◆ WHAT YOU HAVE TO DO
Word for word, output every line of the material below, minus pictures.
* * * * *
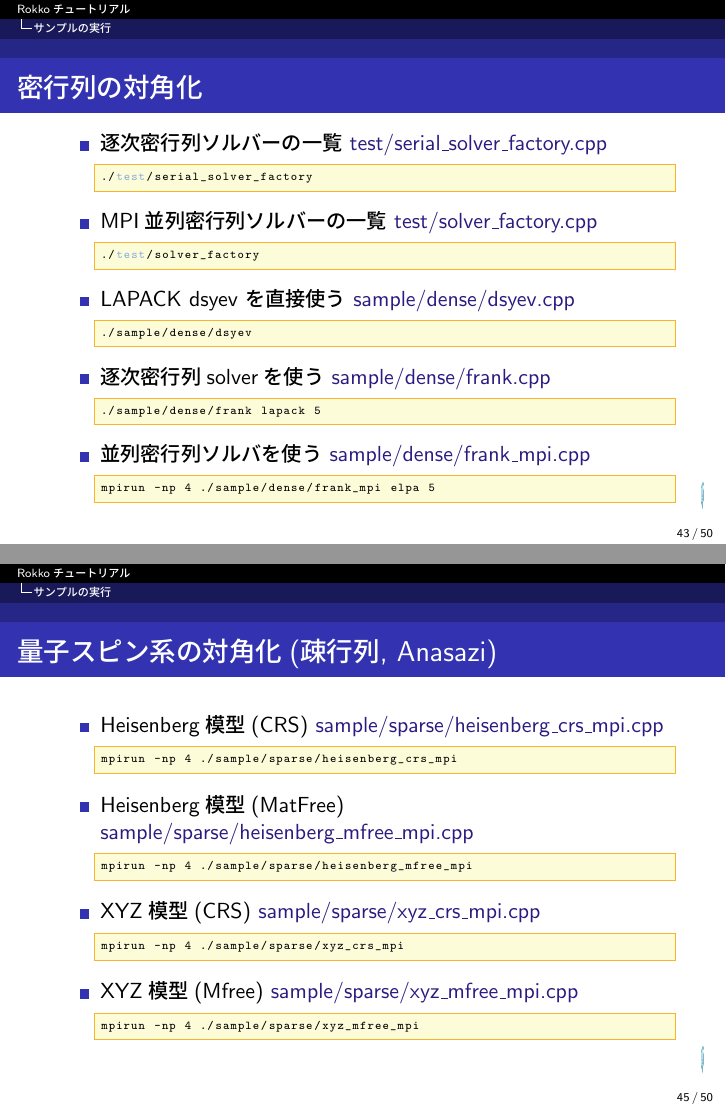
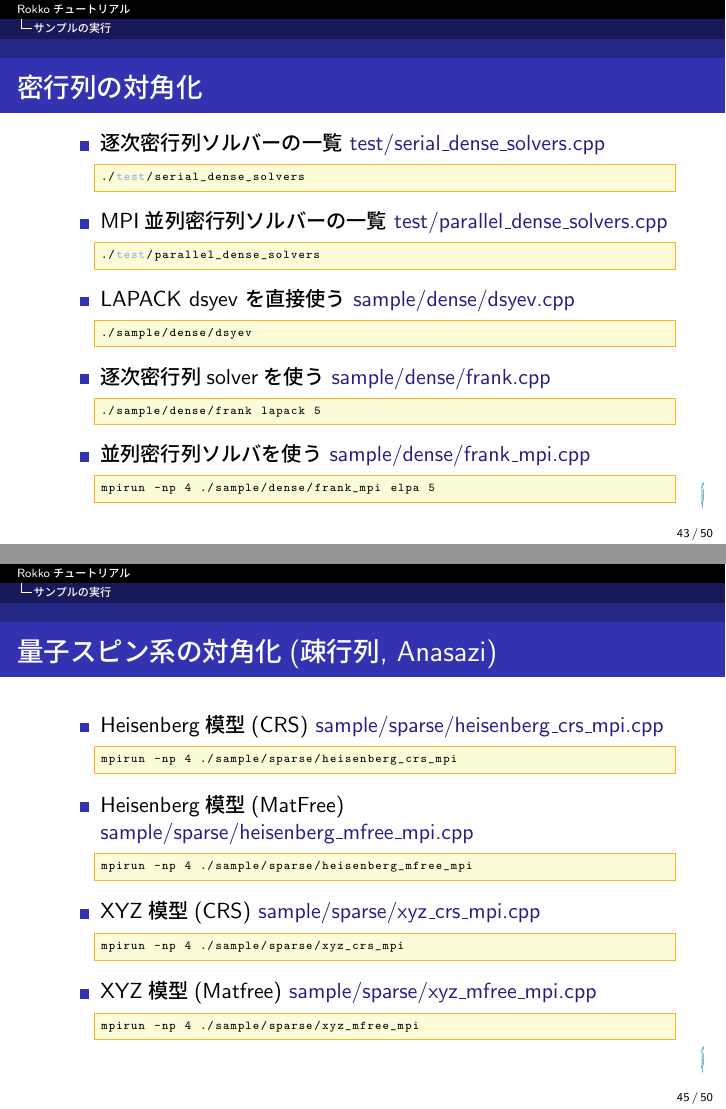
Before and after one commit to cmsi/rokko-tutorial, LaTeX slides (master.tex, which reads master-in.tex): pages 43 and 45 of 50, joined at a grey line. Compiled offline with pLaTeX and dvipdfmx.

Commit message:
fix solvers name

```diff
--- a/master-in.tex
+++ b/master-in.tex
@@ -772,13 +772,13 @@ std::vector<std::string> names = rokko::solver_factory::solver_names();
   \frametitle{密行列の対角化}
   \begin{itemize}
     %\setlength{\itemsep}{1em}
-  \item 逐次密行列ソルバーの一覧 \href{https://github.com/t-sakashita/rokko/blob/master/test/serial_solver_factory.cpp}{test/serial\_solver\_factory.cpp}
+  \item 逐次密行列ソルバーの一覧 \href{https://github.com/t-sakashita/rokko/blob/master/test/serial_dense_solvers.cpp}{test/serial\_dense\_solvers.cpp}
 \begin{lstlisting}[style=shstyle]
-./test/serial_solver_factory
+./test/serial_dense_solvers
 \end{lstlisting}
-  \item MPI並列密行列ソルバーの一覧 \href{https://github.com/t-sakashita/rokko/blob/master/test/solver_factory.cpp}{test/solver\_factory.cpp}
+  \item MPI並列密行列ソルバーの一覧 \href{https://github.com/t-sakashita/rokko/blob/master/test/parallel_dense_solvers.cpp}{test/parallel\_dense\_solvers.cpp}
 \begin{lstlisting}[style=shstyle]
-./test/solver_factory
+./test/parallel_dense_solvers
 \end{lstlisting}
   \item LAPACK dsyev を直接使う \href{https://github.com/t-sakashita/rokko/blob/master/sample/dense/dsyev.c}{sample/dense/dsyev.cpp}
 \begin{lstlisting}[style=shstyle]
@@ -830,7 +830,7 @@ mpirun -np 4 ./sample/sparse/heisenberg_mfree_mpi
 \begin{lstlisting}[style=shstyle]
 mpirun -np 4 ./sample/sparse/xyz_crs_mpi
 \end{lstlisting}
-  \item XYZ模型(Mfree) \href{https://github.com/t-sakashita/rokko/blob/master/sample/sparses/xyz_mfree_mpi.cpp}{sample/sparse/xyz\_mfree\_mpi.cpp}
+  \item XYZ模型(Matfree) \href{https://github.com/t-sakashita/rokko/blob/master/sample/sparses/xyz_mfree_mpi.cpp}{sample/sparse/xyz\_mfree\_mpi.cpp}
 \begin{lstlisting}[style=shstyle]
 mpirun -np 4 ./sample/sparse/xyz_mfree_mpi
 \end{lstlisting}
```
* * * * *
◆ YOUR SOLUTION
Before and after one commit to cmsi/rokko-tutorial, LaTeX slides (master.tex, which reads master-in.tex): pages 43 and 45 of 50, joined at a grey line. Compiled offline with pLaTeX and dvipdfmx.

Commit message:
fix solvers name

```diff
--- a/master-in.tex
+++ b/master-in.tex
@@ -772,13 +772,13 @@ std::vector<std::string> names = rokko::solver_factory::solver_names();
   \frametitle{密行列の対角化}
   \begin{itemize}
     %\setlength{\itemsep}{1em}
-  \item 逐次密行列ソルバーの一覧 \href{https://github.com/t-sakashita/rokko/blob/master/test/serial_solver_factory.cpp}{test/serial\_solver\_factory.cpp}
+  \item 逐次密行列ソルバーの一覧 \href{https://github.com/t-sakashita/rokko/blob/master/test/serial_dense_solvers.cpp}{test/serial\_dense\_solvers.cpp}
 \begin{lstlisting}[style=shstyle]
-./test/serial_solver_factory
+./test/serial_dense_solvers
 \end{lstlisting}
-  \item MPI並列密行列ソルバーの一覧 \href{https://github.com/t-sakashita/rokko/blob/master/test/solver_factory.cpp}{test/solver\_factory.cpp}
+  \item MPI並列密行列ソルバーの一覧 \href{https://github.com/t-sakashita/rokko/blob/master/test/parallel_dense_solvers.cpp}{test/parallel\_dense\_solvers.cpp}
 \begin{lstlisting}[style=shstyle]
-./test/solver_factory
+./test/parallel_dense_solvers
 \end{lstlisting}
   \item LAPACK dsyev を直接使う \href{https://github.com/t-sakashita/rokko/blob/master/sample/dense/dsyev.c}{sample/dense/dsyev.cpp}
 \begin{lstlisting}[style=shstyle]
@@ -830,7 +830,7 @@ mpirun -np 4 ./sample/sparse/heisenberg_mfree_mpi
 \begin{lstlisting}[style=shstyle]
 mpirun -np 4 ./sample/sparse/xyz_crs_mpi
 \end{lstlisting}
-  \item XYZ模型(Mfree) \href{https://github.com/t-sakashita/rokko/blob/master/sample/sparses/xyz_mfree_mpi.cpp}{sample/sparse/xyz\_mfree\_mpi.cpp}
+  \item XYZ模型(Matfree) \href{https://github.com/t-sakashita/rokko/blob/master/sample/sparses/xyz_mfree_mpi.cpp}{sample/sparse/xyz\_mfree\_mpi.cpp}
 \begin{lstlisting}[style=shstyle]
 mpirun -np 4 ./sample/sparse/xyz_mfree_mpi
 \end{lstlisting}
```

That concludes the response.